Several companies have sprung up in Africa to meet the demand for bicycles. One is Zambikes:
“Zambikes is a social business that manufactures, assembles and distributes high quality bicycles, bicycle ambulances and cargo bicycle trailers to the underprivileged, empowering individuals to fight the mind set of poverty and address the economic and social needs of Zambia.”
“The ultimate goals of the project are:
1. To build a better bike for poor Africans in rural areas.
2. To stimulate a bicycle building industry in Africa to satisfy local needs.
We have determined that it is possible to source the material and supplies necessary to build a bamboo cargo bicycle in Africa, and train the local people to build the bikes.
The next steps are:
3. To setup systematic bamboo cargo bike building training.
4. To setup a supply chain of necessary parts and supplies.
5. To scale the effort so that it makes an impact”
Clearly, bamboo can serve as a way to improve the quality of life of people in rural areas and the projects mentioned above are worthwhile causes.
Somewhere in-between these two extremes is a middle ground. If the cost of purchasing a bamboo bike is too high, and you’re mechanically inclined, you can attempt to build one yourself. A Boston University student, Michael Mann, did just that. He couldn’t find step-by-step building instructions, so he improvised. It cost him around $800 to build the bike, but that’s a far cry from the thousands of dollars required to buy one. He talks about his experience with building a bamboo bike in the video below.

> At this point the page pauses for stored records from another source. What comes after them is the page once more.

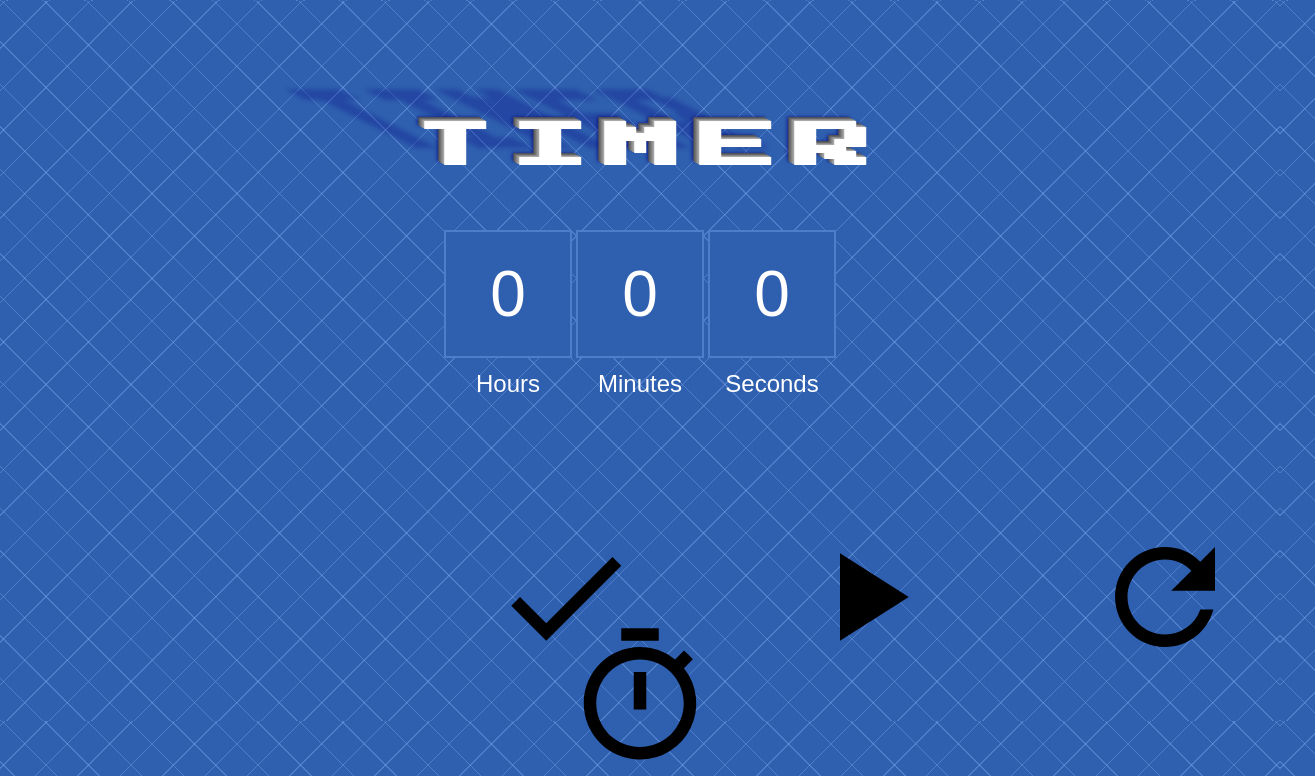
Repository: KrzysKolo/Projekt-12_Timer
Page: index.html
These files come from the project's save history. The page is drawn as it stood at one moment and after the next save; the edit follows.
The browser window is 1280 px wide. The page is 1315 px wide, then 1280 px, so the pictures cover 1315 px, including what lies to the right of the window. The pictures show the whole page.
Some web fonts or font styles are not loaded; a fallback is used.

Above is the page before, as saved 2020-06-24 22:31:44.

After the next save:
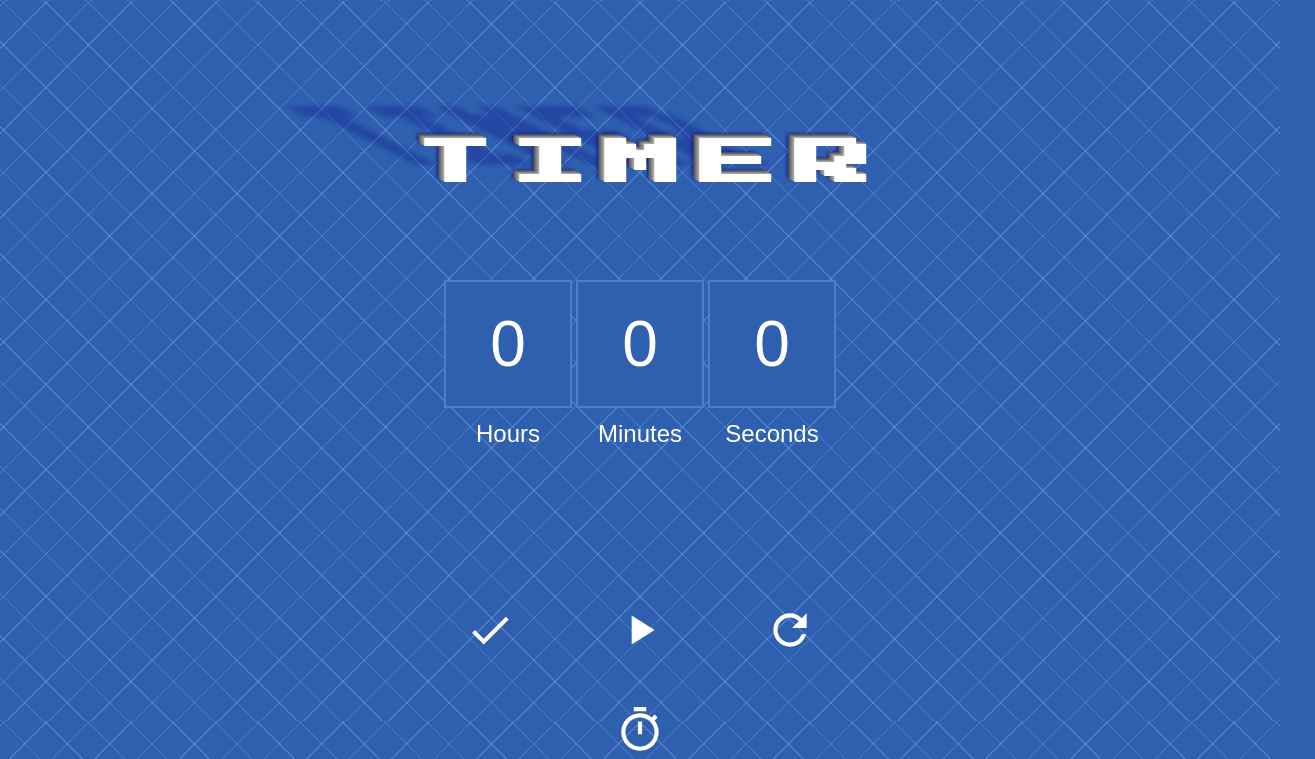
Saved 39 s later.
--- a/css/style.css
+++ b/css/style.css
@@ -133,3 +133,8 @@ body {
   border: none;
   cursor: pointer;
 }
+.button__icon {
+  height: 50px;
+  width: 50px;
+  fill: #fff;
+}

After my initial foray into the world of bamboo bikes, the primary deterrent to buying one is the question of lifespan. I like to keep a bike for a long time. Maybe when enough people have ridden these bikes and can provide real-world data on crash resistance, care requirements, and lifespan, I’ll cave in and purchase one myself.